Work item ▸ In the data below, which lines hold "margin"? Copy every one.

Web document revisions ▸

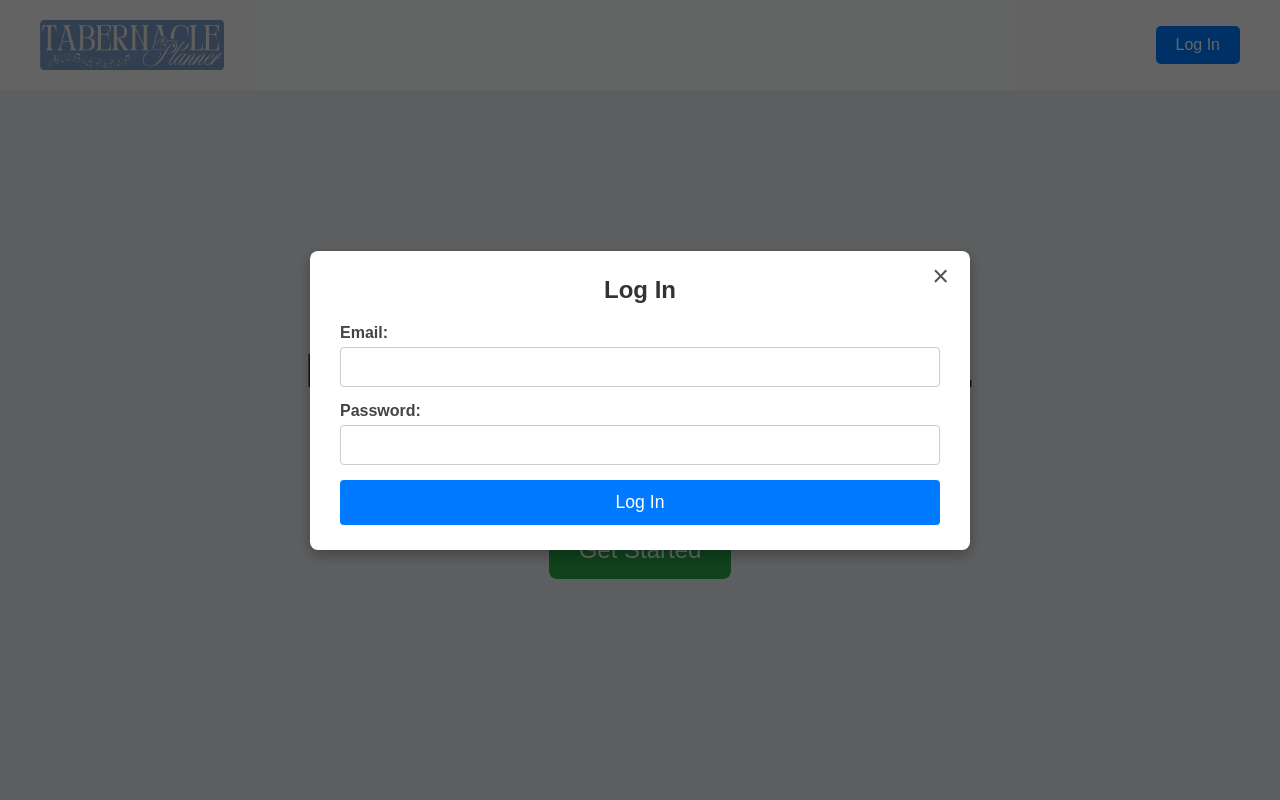
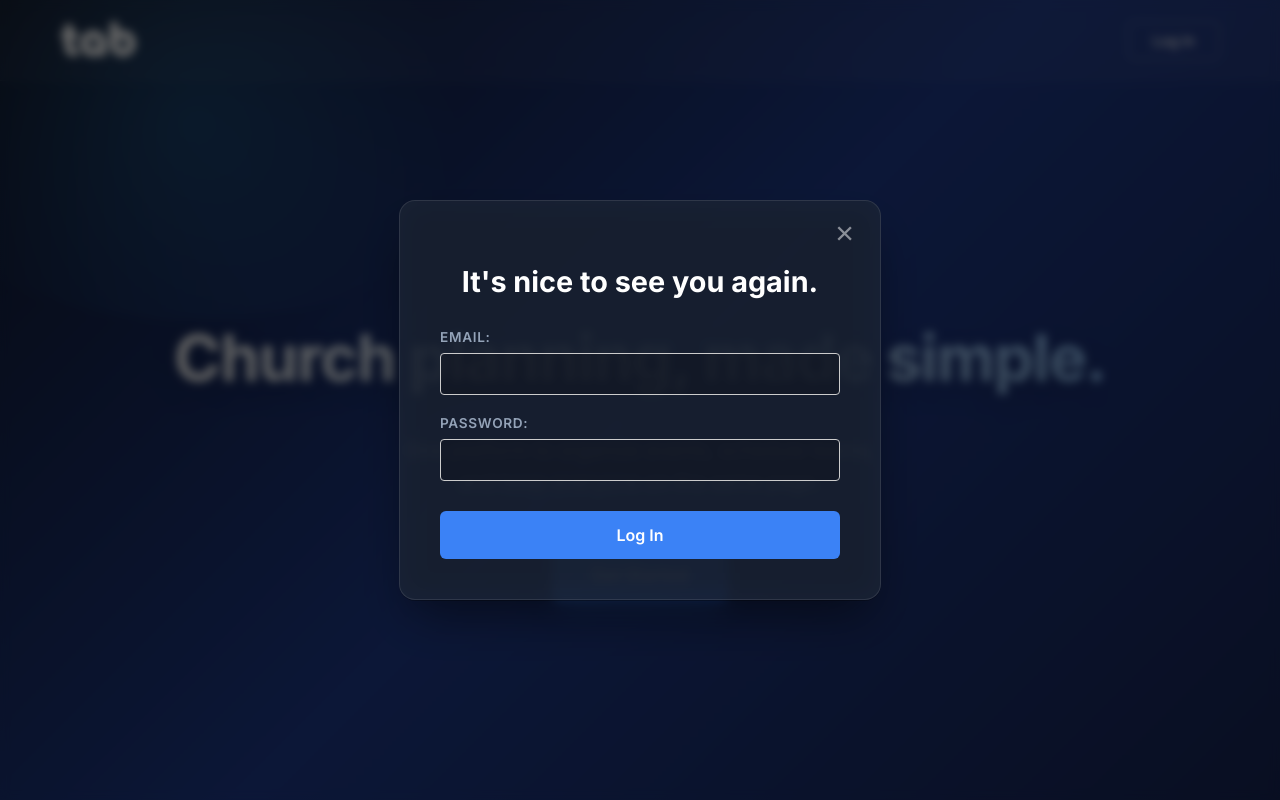
Before and after one commit to jaredkagay/project-tabernacle, a React (Vite) app: page / in a window 1280 px wide. Both pictures are taken after a click on the button "Log In". Built offline with nearby package versions, Linux system fonts and the light colour scheme; no server answers.

Commit message:
landing page ui

```diff
--- a/src/components/LandingPage/LandingPage.css
+++ b/src/components/LandingPage/LandingPage.css
@@ -1,39 +1,76 @@
 /* src/components/LandingPage/LandingPage.css */
+
+/* CHANGED: Importing 'Inter' instead of 'Outfit' */
+@import url('https://fonts.googleapis.com/css2?family=Inter:wght@300;400;500;600;700&display=swap');
+
+/* GLOBAL RESET for this component */
 .landing-container {
+  min-height: 100vh;
+  /* CHANGED: Applying 'Inter' */
+  font-family: 'Inter', sans-serif;
+  color: #ffffff;
+  /* Deep Blue Gradient Background */
+  background: linear-gradient(135deg, #0f172a 0%, #1e3a8a 50%, #172554 100%);
   display: flex;
   flex-direction: column;
-  align-items: center;
-  min-height: 100vh;
-  font-family: sans-serif;
+  position: relative;
+  overflow: hidden;
 }
 
+/* Optional: Add a subtle mesh/blob effect in the background */
+.landing-container::before {
+  content: '';
+  position: absolute;
+  top: -10%;
+  left: -10%;
+  width: 50%;
+  height: 50%;
+  background: radial-gradient(circle, rgba(56, 189, 248, 0.2) 0%, rgba(0, 0, 0, 0) 70%);
+  border-radius: 50%;
+  z-index: 0;
+  pointer-events: none;
+}
+
+/* HEADER */
 .landing-header {
   width: 100%;
   display: flex;
   justify-content: space-between;
   align-items: center;
-  padding: 20px 40px;
+  padding: 20px 60px;
   box-sizing: border-box;
-  background-color: #f8f9fa; /* Light background for header */
+  z-index: 10;
+  /* Glass effect for header */
+  background: rgba(255, 255, 255, 0.03);
+  backdrop-filter: blur(10px);
+  -webkit-backdrop-filter: blur(10px);
+  border-bottom: 1px solid rgba(255, 255, 255, 0.05);
 }
 
 .logo {
-  height: 50px; /* Adjust as needed */
+  height: 40px;
 }
 
+/* Header Login Button */
 .login-btn-header {
-  padding: 10px 20px;
-  background-color: #007bff;
-  color: white;
-  border: none;
-  border-radius: 5px;
+  padding: 10px 24px;
+  background: transparent;
+  color: #fff;
+  border: 1px solid rgba(255, 255, 255, 0.3);
+  border-radius: 6px; /* CHANGED: Slightly less rounded than before for a sharper look */
   cursor: pointer;
-  font-size: 1em;
-}
-.login-btn-header:hover {
-  background-color: #0056b3;
+  font-size: 0.9em; /* Inter reads well a bit smaller */
+  font-weight: 500;
+  transition: all 0.3s ease;
+  font-family: 'Inter', sans-serif;
 }
 
+.login-btn-header:hover {
+  background: rgba(255, 255, 255, 0.1);
+  border-color: #fff;
+}
+
+/* MAIN CONTENT */
 .landing-main {
   flex-grow: 1;
   display: flex;
@@ -42,81 +79,171 @@
   align-items: center;
   text-align: center;
   padding: 20px;
+  z-index: 10;
 }
 
 .landing-main h1 {
-  font-size: 3em;
+  font-size: 4em;
+  font-weight: 800; /* Inter looks great extra bold */
   margin-bottom: 20px;
-  color: #333;
+  line-height: 1.1;
+  letter-spacing: -0.02em; /* Tighten letters slightly for modern feel */
+  /* Gradient Text */
+  background: linear-gradient(to right, #ffffff, #93c5fd);
+  -webkit-background-clip: text;
+  -webkit-text-fill-color: transparent;
+  text-shadow: 0 10px 30px rgba(0,0,0,0.2);
 }
 
 .landing-main p {
-  font-size: 1.2em;
-  color: #555;
-  margin-bottom: 40px;
+  font-size: 1.25em;
+  color: #cbd5e1; /* Light cool gray */
+  margin-bottom: 50px;
   max-width: 600px;
+  line-height: 1.6;
+  font-weight: 400;
 }
 
+/* Call to Action Button */
 .get-started-btn {
-  padding: 15px 30px;
-  font-size: 1.5em;
-  background-color: #28a745; /* Green */
+  padding: 16px 40px;
+  font-size: 1.1em;
+  font-weight: 600;
+  /* Modern bright blue gradient */
+  background: linear-gradient(135deg, #3b82f6 0%, #2563eb 100%);
   color: white;
   text-decoration: none;
-  border-radius: 8px;
-  transition: background-color 0.3s ease;
+  border-radius: 8px; /* Matching the sharper look */
+  box-shadow: 0 10px 25px -5px rgba(59, 130, 246, 0.5); /* Glowing shadow */
+  transition: transform 0.2s ease, box-shadow 0.2s ease;
+  font-family: 'Inter', sans-serif;
 }
 
 .get-started-btn:hover {
-  background-color: #218838;
+  transform: translateY(-2px);
+  box-shadow: 0 20px 35px -5px rgba(59, 130, 246, 0.6);
+  background: linear-gradient(135deg, #60a5fa 0%, #3b82f6 100%);
 }
 
-/* Styles for LoginModal (can be in a global modal.css or PlanPage.css if reusing) */
-/* Assuming .modal-overlay, .modal-content, .modal-close-btn are defined as before */
+/* --- MODAL STYLES (Glassmorphism) --- */
+.modal-overlay {
+  position: fixed;
+  top: 0;
+  left: 0;
+  width: 100%;
+  height: 100%;
+  background-color: rgba(0, 0, 0, 0.6);
+  backdrop-filter: blur(5px);
+  display: flex;
+  justify-content: center;
+  align-items: center;
+  z-index: 1000;
+}
+
+.modal-content.auth-modal {
+  background: rgba(30, 41, 59, 0.7);
+  backdrop-filter: blur(15px);
+  -webkit-backdrop-filter: blur(15px);
+  border: 1px solid rgba(255, 255, 255, 0.1);
+  padding: 40px;
+  border-radius: 16px;
+  width: 90%;
+  max-width: 400px;
+  box-shadow: 0 25px 50px -12px rgba(0, 0, 0, 0.5);
+  position: relative;
+  color: white;
+  font-family: 'Inter', sans-serif;
+}
+
+.modal-close-btn {
+  position: absolute;
+  top: 15px;
+  right: 20px;
+  background: none;
+  border: none;
+  font-size: 2em;
+  color: rgba(255, 255, 255, 0.5);
+  cursor: pointer;
+  transition: color 0.2s;
+}
+
+.modal-close-btn:hover {
+  color: #fff;
+}
+
 .auth-modal h2 {
   text-align: center;
-  margin-top: 0;
+  margin-bottom: 30px;
+  font-size: 1.8em;
+  font-weight: 700;
+  color: white;
+}
+
+.auth-modal .form-group {
   margin-bottom: 20px;
-  color: #333;
-}
-.auth-modal .form-group {
-  margin-bottom: 15px;
   text-align: left;
 }
+
 .auth-modal .form-group label {
   display: block;
-  margin-bottom: 5px;
-  font-weight: bold;
+  margin-bottom: 8px;
+  font-size: 0.85em;
+  font-weight: 600;
+  color: #94a3b8; /* Slate gray */
+  text-transform: uppercase;
+  letter-spacing: 0.05em;
 }
+
 .auth-modal .form-group input {
   width: 100%;
-  padding: 10px;
+  padding: 12px 15px;
   box-sizing: border-box;
-  border: 1px solid #ccc;
-  border-radius: 4px;
+  background: rgba(0, 0, 0, 0.2);
+  border: 1px solid rgba(255, 255, 255, 0.1);
+  border-radius: 6px;
+  color: white;
+  font-size: 1em;
+  transition: border-color 0.3s;
+  font-family: 'Inter', sans-serif;
 }
+
+.auth-modal .form-group input:focus {
+  outline: none;
+  border-color: #3b82f6;
+  background: rgba(0, 0, 0, 0.3);
+}
+
 .auth-submit-btn {
   width: 100%;
-  padding: 12px;
-  font-size: 1.1em;
-  background-color: #007bff;
+  padding: 14px;
+  font-size: 1em;
+  font-weight: 600;
+  background: #3b82f6;
   color: white;
   border: none;
-  border-radius: 4px;
+  border-radius: 6px;
   cursor: pointer;
+  margin-top: 10px;
+  transition: background-color 0.2s;
+  font-family: 'Inter', sans-serif;
 }
+
+.auth-submit-btn:hover {
+  background-color: #2563eb;
+}
+
 .auth-submit-btn:disabled {
-  background-color: #6c757d;
+  background-color: #475569;
+  cursor: not-allowed;
 }
-.auth-submit-btn:hover:not(:disabled) {
-  background-color: #0056b3;
+
+.auth-error {
+  background-color: rgba(239, 68, 68, 0.2);
+  border: 1px solid rgba(239, 68, 68, 0.5);
+  color: #fca5a5;
+  padding: 10px;
+  border-radius: 6px;
+  margin-bottom: 20px;
+  text-align: center;
+  font-size: 0.9em;
 }
-.auth-error {
-  color: #dc3545; /* Red */
-  background-color: #f8d7da;
-  border: 1px solid #f5c6cb;
-  padding: 10px;
-  border-radius: 4px;
-  margin-bottom: 15px;
-  text-align: center;
-}
--- a/src/components/LandingPage/LandingPage.jsx
+++ b/src/components/LandingPage/LandingPage.jsx
@@ -31,7 +31,7 @@ const LoginModal = ({ onClose, onLoginSuccess }) => {
     <div className="modal-overlay" onClick={onClose}>
       <div className="modal-content auth-modal" onClick={(e) => e.stopPropagation()}>
         <button className="modal-close-btn" onClick={onClose}>&times;</button>
-        <h2>Log In</h2>
+        <h2>It's nice to see you again.</h2>
         <form onSubmit={handleLoginSubmit}>
           {error && <p className="auth-error">{error}</p>}
           <div className="form-group">
@@ -77,8 +77,8 @@ const LandingPage = () => {
         <button onClick={openLoginModal} className="login-btn-header">Log In</button>
       </header>
       <main className="landing-main">
-        <h1>Plan Your Services, Together.</h1>
-        <p>The simple way for musicians and organizers to coordinate church events.</p>
+        <h1>Church planning, made simple.</h1>
+        <p>One platform to organize events, schedule teams,<br />and keep everyone on the same page.</p>
         <Link to="/start" className="get-started-btn">Get Started</Link>
       </main>
       {isLoginModalOpen && <LoginModal onClose={closeLoginModal} onLoginSuccess={handleLoginSuccess} />}
```
Also changed, not shown: public/logo.png.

Exercise result ▸
   margin-bottom: 20px;
-  margin-bottom: 40px;
+  margin-bottom: 50px;
-  margin-top: 0;
+  margin-bottom: 30px;
   margin-bottom: 20px;
-  margin-bottom: 15px;
-  margin-bottom: 5px;
+  margin-bottom: 8px;
+  margin-top: 10px;
+  margin-bottom: 20px;
-  margin-bottom: 15px;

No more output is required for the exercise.